Tips for improving build speed on Linux

This list is sorted such that the largest speedup is first; see Linux build instructions for context and Faster Builds for non-Linux-specific techniques.

Use goma

If you work at Google, you can use goma for distributed builds; this is similar to distcc. See go/ma for documentation.

Even without goma, you can do distributed builds with distcc (if you have access to other machines), or a parallel build locally if have multiple cores.

Whether using goma, distcc, or parallel building, you can specify the number of build processes with -jX where X is the number of processes to start.

Use Icecc

Icecc is the distributed compiler with a central scheduler to share build load. Currently, many external contributors use it. e.g. Intel, Opera, Samsung.

When you use Icecc, you need to set some gyp variables.


-B option is not supported. relevant commit


debug fission is not supported. bug


Icecc doesn't support clang yet.


Icecc doesn't work with sysroot.


Using the system linker is necessary when using glibc 2.21 or newer.
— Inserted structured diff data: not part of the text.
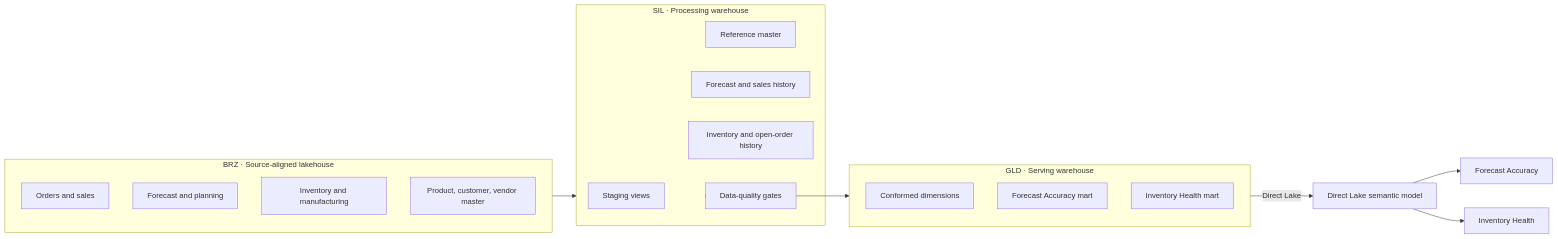
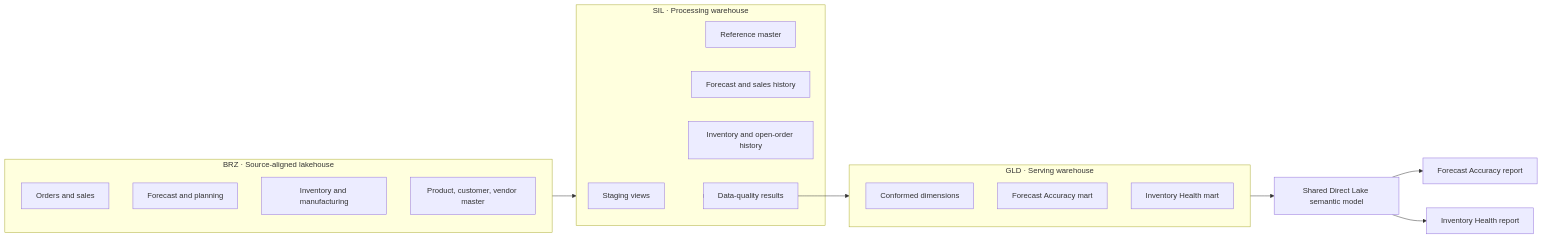
The first of 2 diagrams in README.md (vothai17072002/fabric-medallion-supply-chain-platform), drawn with Mermaid before and after one commit. The commit also changed other lines of this file and 21 other files, not shown here.

Commit message:
feat: publish executable senior platform architecture

````diff
--- a/README.md
+++ b/README.md
@@ -14,31 +69,31 @@
 ```mermaid
 flowchart LR
     subgraph BRZ[BRZ · Source-aligned lakehouse]
       B1[Orders and sales]
       B2[Forecast and planning]
       B3[Inventory and manufacturing]
       B4[Product, customer, vendor master]
     end
     subgraph SIL[SIL · Processing warehouse]
       S0[Staging views]
       S1[Reference master]
       S2[Forecast and sales history]
       S3[Inventory and open-order history]
-      DQ[Data-quality gates]
+      DQ[Data-quality results]
     end
     subgraph GLD[GLD · Serving warehouse]
       G0[Conformed dimensions]
       G1[Forecast Accuracy mart]
       G2[Inventory Health mart]
     end
-    SM[Direct Lake semantic model]
-    R1[Forecast Accuracy]
-    R2[Inventory Health]
+    SM[Shared Direct Lake semantic model]
+    R1[Forecast Accuracy report]
+    R2[Inventory Health report]
 
     BRZ --> SIL
     SIL --> DQ
     DQ --> GLD
-    GLD -->|Direct Lake| SM
+    GLD --> SM
     SM --> R1
     SM --> R2
 ```
````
See related bug.

Build only specific targets

If you specify just the target(s) you want built, the build will only walk that portion of the dependency graph:

ninja -C out/Debug base_unittests


Dynamically link

We normally statically link everything into one final executable, which produces enormous (nearly 1gb in debug mode) files. If you dynamically link, you save a lot of time linking for a bit of time during startup, which is fine especially when you're in an edit/compile/test cycle.

Run gyp with the -Dcomponent=shared_library flag to put it in this configuration. (Or set those flags via the GYP_DEFINES environment variable.)


build/gyp_chromium -D component=shared_library
ninja -C out/Debug chrome

See the component build page for more information.

Linking using gold

The experimental “gold” linker is much faster than the standard BFD linker.

On some systems (including Debian experimental, Ubuntu Karmic and beyond), there exists a binutils-gold package. Do not install this version! Having gold as the default linker is known to break kernel / kernel module builds.

The Chrome tree now includes a binary of gold compiled for x64 Linux. It is used by default on those systems.

On other systems, to safely install gold, make sure the final binary is named ld and then set CC/CXX appropriately, e.g. export CC="gcc -B/usr/local/gold/bin" and similarly for CXX. Alternatively, you can add /usr/local/gold/bin to your PATH in front of /usr/bin.


Build WebKit without debug symbols

WebKit is about half our weight in terms of debug symbols. (Lots of templates!) If you‘re working on UI bits where you don’t care to trace into WebKit you can cut down the size and slowness of debug builds significantly by building WebKit without debug symbols.

Set the gyp variable remove_webcore_debug_symbols=1, either via the GYP_DEFINES environment variable, the -D flag to gyp, or by adding the following to ~/.gyp/include.gypi:

  'variables': {
    'remove_webcore_debug_symbols': 1,

Tune ccache for multiple working directories

(Ignore this if you use goma.)

Increase your ccache hit rate by setting CCACHE_BASEDIR to a parent directory that the working directories all have in common (e.g., /home/yourusername/development). Consider using CCACHE_SLOPPINESS=include_file_mtime (since if you are using multiple working directories, header times in svn sync'ed portions of your trees will be different - see the ccache troubleshooting section for additional information). If you use symbolic links from your home directory to get to the local physical disk directory where you keep those working development directories, consider putting

alias cd="cd -P"

in your .bashrc so that $PWD or cwd always refers to a physical, not logical directory (and make sure CCACHE_BASEDIR also refers to a physical parent).

If you tune ccache correctly, a second working directory that uses a branch tracking trunk and is up-to-date with trunk and was gclient sync'ed at about the same time should build chrome in about 1/3 the time, and the cache misses as reported by ccache -s should barely increase.

This is especially useful if you use git-new-workdir and keep multiple local working directories going at once.

Using tmpfs

You can use tmpfs for the build output to reduce the amount of disk writes required. I.e. mount tmpfs to the output directory where the build output goes:

As root:

mount -t tmpfs -o size=20G,nr_inodes=40k,mode=1777 tmpfs /path/to/out
Caveat: You need to have enough RAM + swap to back the tmpfs. For a full debug build, you will need about 20 GB. Less for just building the chrome target or for a release build.

Quick and dirty benchmark numbers on a HP Z600 (Intel core i7, 16 cores hyperthreaded, 12 GB RAM)

  • With tmpfs:
    • 12m:20s
  • Without tmpfs
    • 15m:40s